╭──

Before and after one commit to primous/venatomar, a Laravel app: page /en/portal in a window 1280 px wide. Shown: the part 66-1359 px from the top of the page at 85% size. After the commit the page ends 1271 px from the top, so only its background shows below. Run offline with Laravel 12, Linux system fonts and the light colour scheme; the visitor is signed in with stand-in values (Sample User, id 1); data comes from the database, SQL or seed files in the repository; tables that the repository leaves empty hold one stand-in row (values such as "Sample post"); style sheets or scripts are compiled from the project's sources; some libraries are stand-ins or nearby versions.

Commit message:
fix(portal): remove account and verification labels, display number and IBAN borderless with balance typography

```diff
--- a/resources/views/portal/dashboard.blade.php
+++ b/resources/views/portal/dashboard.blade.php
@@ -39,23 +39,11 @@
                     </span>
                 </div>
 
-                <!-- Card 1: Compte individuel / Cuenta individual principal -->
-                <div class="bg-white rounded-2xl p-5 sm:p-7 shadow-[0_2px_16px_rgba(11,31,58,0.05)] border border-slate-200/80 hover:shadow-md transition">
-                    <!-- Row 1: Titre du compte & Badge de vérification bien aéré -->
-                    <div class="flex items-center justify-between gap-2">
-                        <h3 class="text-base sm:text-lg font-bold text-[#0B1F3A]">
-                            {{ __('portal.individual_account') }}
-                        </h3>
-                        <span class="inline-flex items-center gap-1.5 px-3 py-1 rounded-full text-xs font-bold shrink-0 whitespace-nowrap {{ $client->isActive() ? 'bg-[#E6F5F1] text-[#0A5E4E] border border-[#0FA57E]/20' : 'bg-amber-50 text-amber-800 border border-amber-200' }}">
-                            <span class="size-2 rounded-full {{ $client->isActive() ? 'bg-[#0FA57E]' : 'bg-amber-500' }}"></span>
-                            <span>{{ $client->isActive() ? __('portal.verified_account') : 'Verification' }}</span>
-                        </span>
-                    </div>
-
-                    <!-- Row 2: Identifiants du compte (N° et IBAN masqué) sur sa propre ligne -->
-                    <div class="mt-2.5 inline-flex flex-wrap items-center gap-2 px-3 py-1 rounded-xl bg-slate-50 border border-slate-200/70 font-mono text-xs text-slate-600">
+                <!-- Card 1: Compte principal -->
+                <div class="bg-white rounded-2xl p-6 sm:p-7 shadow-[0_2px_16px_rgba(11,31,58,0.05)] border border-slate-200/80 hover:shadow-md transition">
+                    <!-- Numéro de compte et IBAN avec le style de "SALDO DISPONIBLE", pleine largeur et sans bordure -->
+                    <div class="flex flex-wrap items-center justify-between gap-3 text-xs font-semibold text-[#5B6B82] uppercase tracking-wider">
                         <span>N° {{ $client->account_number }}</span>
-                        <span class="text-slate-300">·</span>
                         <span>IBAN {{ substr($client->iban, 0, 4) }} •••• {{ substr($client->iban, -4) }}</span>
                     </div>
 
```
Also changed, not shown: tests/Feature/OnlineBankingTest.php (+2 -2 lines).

╰──

• What to produce: From the preceding material, extract every line exactly.

• Problem solution:
Before and after one commit to primous/venatomar, a Laravel app: page /en/portal in a window 1280 px wide. Shown: the part 66-1359 px from the top of the page at 85% size. After the commit the page ends 1271 px from the top, so only its background shows below. Run offline with Laravel 12, Linux system fonts and the light colour scheme; the visitor is signed in with stand-in values (Sample User, id 1); data comes from the database, SQL or seed files in the repository; tables that the repository leaves empty hold one stand-in row (values such as "Sample post"); style sheets or scripts are compiled from the project's sources; some libraries are stand-ins or nearby versions.

Commit message:
fix(portal): remove account and verification labels, display number and IBAN borderless with balance typography

```diff
--- a/resources/views/portal/dashboard.blade.php
+++ b/resources/views/portal/dashboard.blade.php
@@ -39,23 +39,11 @@
                     </span>
                 </div>
 
-                <!-- Card 1: Compte individuel / Cuenta individual principal -->
-                <div class="bg-white rounded-2xl p-5 sm:p-7 shadow-[0_2px_16px_rgba(11,31,58,0.05)] border border-slate-200/80 hover:shadow-md transition">
-                    <!-- Row 1: Titre du compte & Badge de vérification bien aéré -->
-                    <div class="flex items-center justify-between gap-2">
-                        <h3 class="text-base sm:text-lg font-bold text-[#0B1F3A]">
-                            {{ __('portal.individual_account') }}
-                        </h3>
-                        <span class="inline-flex items-center gap-1.5 px-3 py-1 rounded-full text-xs font-bold shrink-0 whitespace-nowrap {{ $client->isActive() ? 'bg-[#E6F5F1] text-[#0A5E4E] border border-[#0FA57E]/20' : 'bg-amber-50 text-amber-800 border border-amber-200' }}">
-                            <span class="size-2 rounded-full {{ $client->isActive() ? 'bg-[#0FA57E]' : 'bg-amber-500' }}"></span>
-                            <span>{{ $client->isActive() ? __('portal.verified_account') : 'Verification' }}</span>
-                        </span>
-                    </div>
-
-                    <!-- Row 2: Identifiants du compte (N° et IBAN masqué) sur sa propre ligne -->
-                    <div class="mt-2.5 inline-flex flex-wrap items-center gap-2 px-3 py-1 rounded-xl bg-slate-50 border border-slate-200/70 font-mono text-xs text-slate-600">
+                <!-- Card 1: Compte principal -->
+                <div class="bg-white rounded-2xl p-6 sm:p-7 shadow-[0_2px_16px_rgba(11,31,58,0.05)] border border-slate-200/80 hover:shadow-md transition">
+                    <!-- Numéro de compte et IBAN avec le style de "SALDO DISPONIBLE", pleine largeur et sans bordure -->
+                    <div class="flex flex-wrap items-center justify-between gap-3 text-xs font-semibold text-[#5B6B82] uppercase tracking-wider">
                         <span>N° {{ $client->account_number }}</span>
-                        <span class="text-slate-300">·</span>
                         <span>IBAN {{ substr($client->iban, 0, 4) }} •••• {{ substr($client->iban, -4) }}</span>
                     </div>
 
```
Also changed, not shown: tests/Feature/OnlineBankingTest.php (+2 -2 lines).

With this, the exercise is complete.